Segment Start: Information supplied
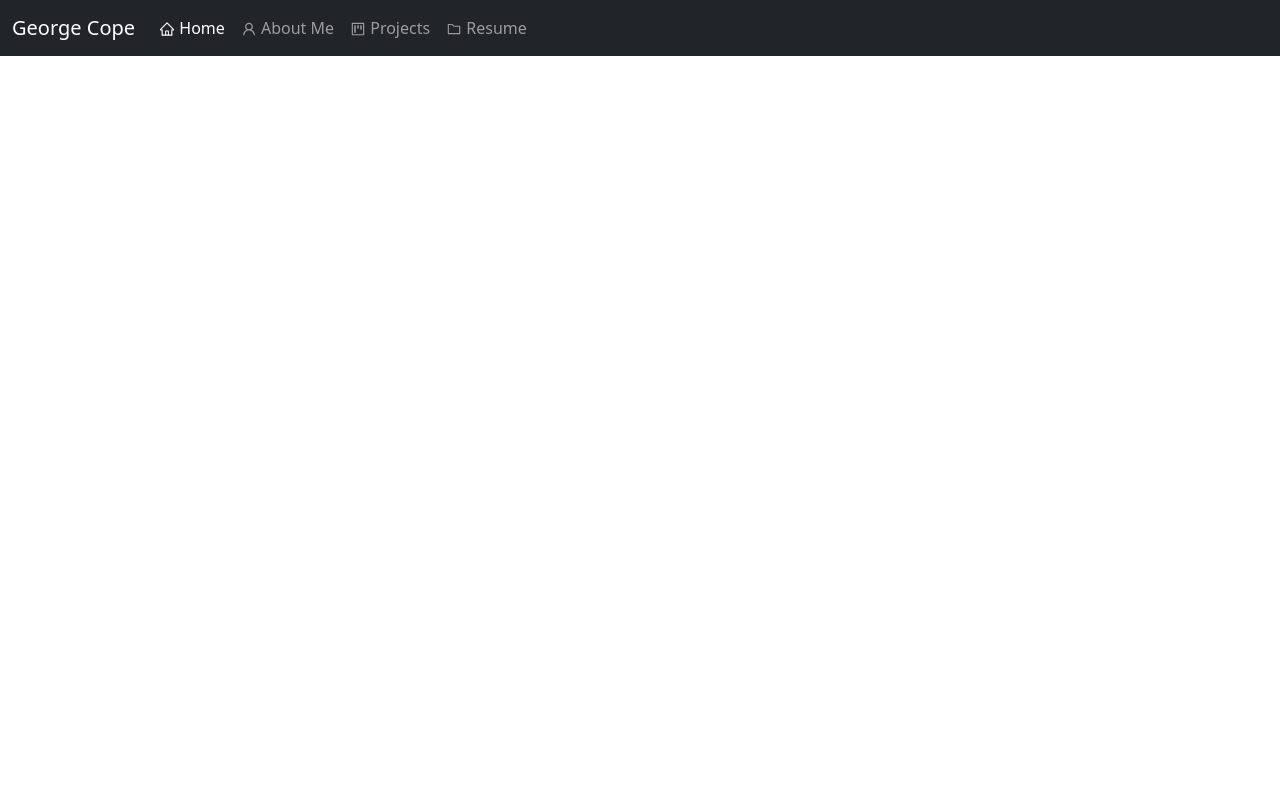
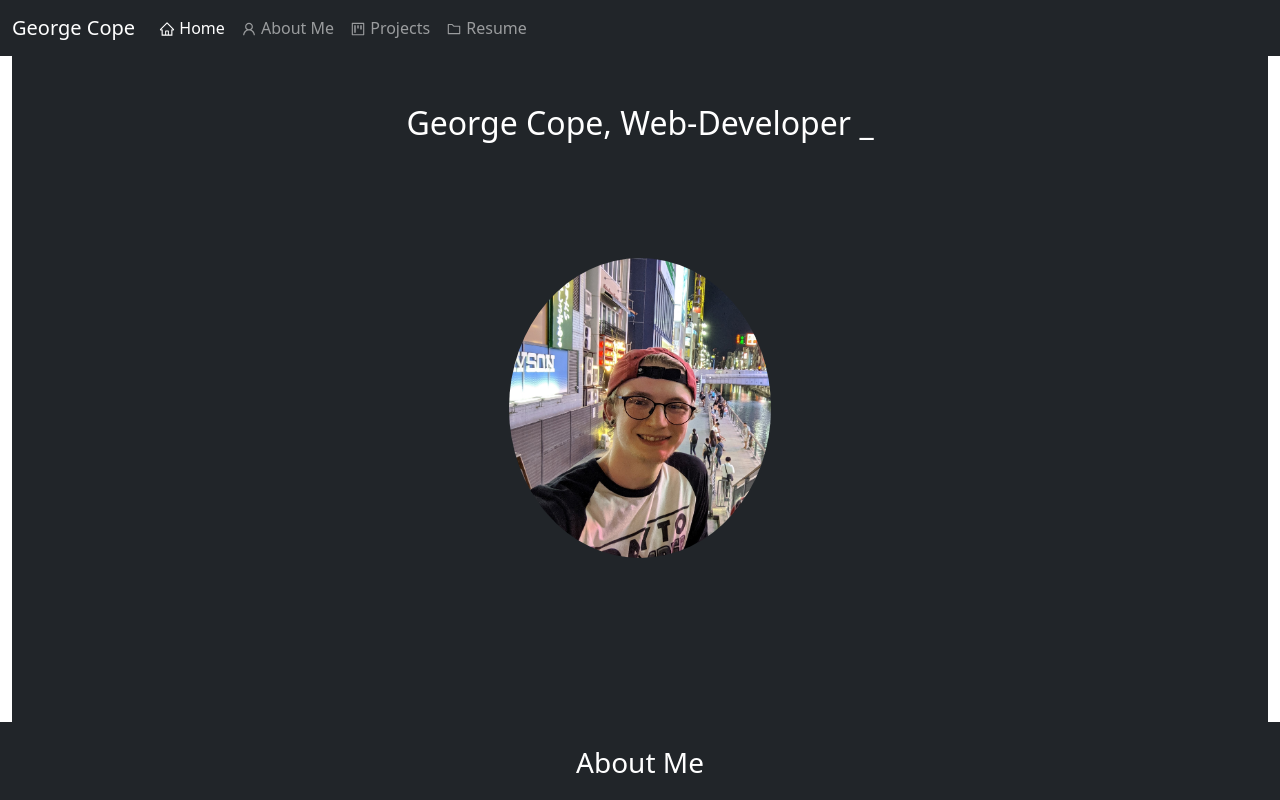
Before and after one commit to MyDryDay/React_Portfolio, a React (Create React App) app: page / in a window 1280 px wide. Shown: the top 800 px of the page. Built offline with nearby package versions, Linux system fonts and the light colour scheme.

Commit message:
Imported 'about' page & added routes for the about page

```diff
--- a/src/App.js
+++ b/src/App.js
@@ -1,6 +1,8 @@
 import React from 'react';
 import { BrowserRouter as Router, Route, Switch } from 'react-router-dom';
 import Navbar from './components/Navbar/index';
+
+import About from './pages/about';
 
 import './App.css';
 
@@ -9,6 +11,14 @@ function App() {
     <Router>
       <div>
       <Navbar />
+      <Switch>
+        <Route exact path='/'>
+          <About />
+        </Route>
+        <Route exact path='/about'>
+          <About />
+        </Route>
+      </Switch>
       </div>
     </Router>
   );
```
Segment End: Information supplied
Your task: Looking at the data above, count each line that holds the word "from" and report the count alone.

Response to this task: 4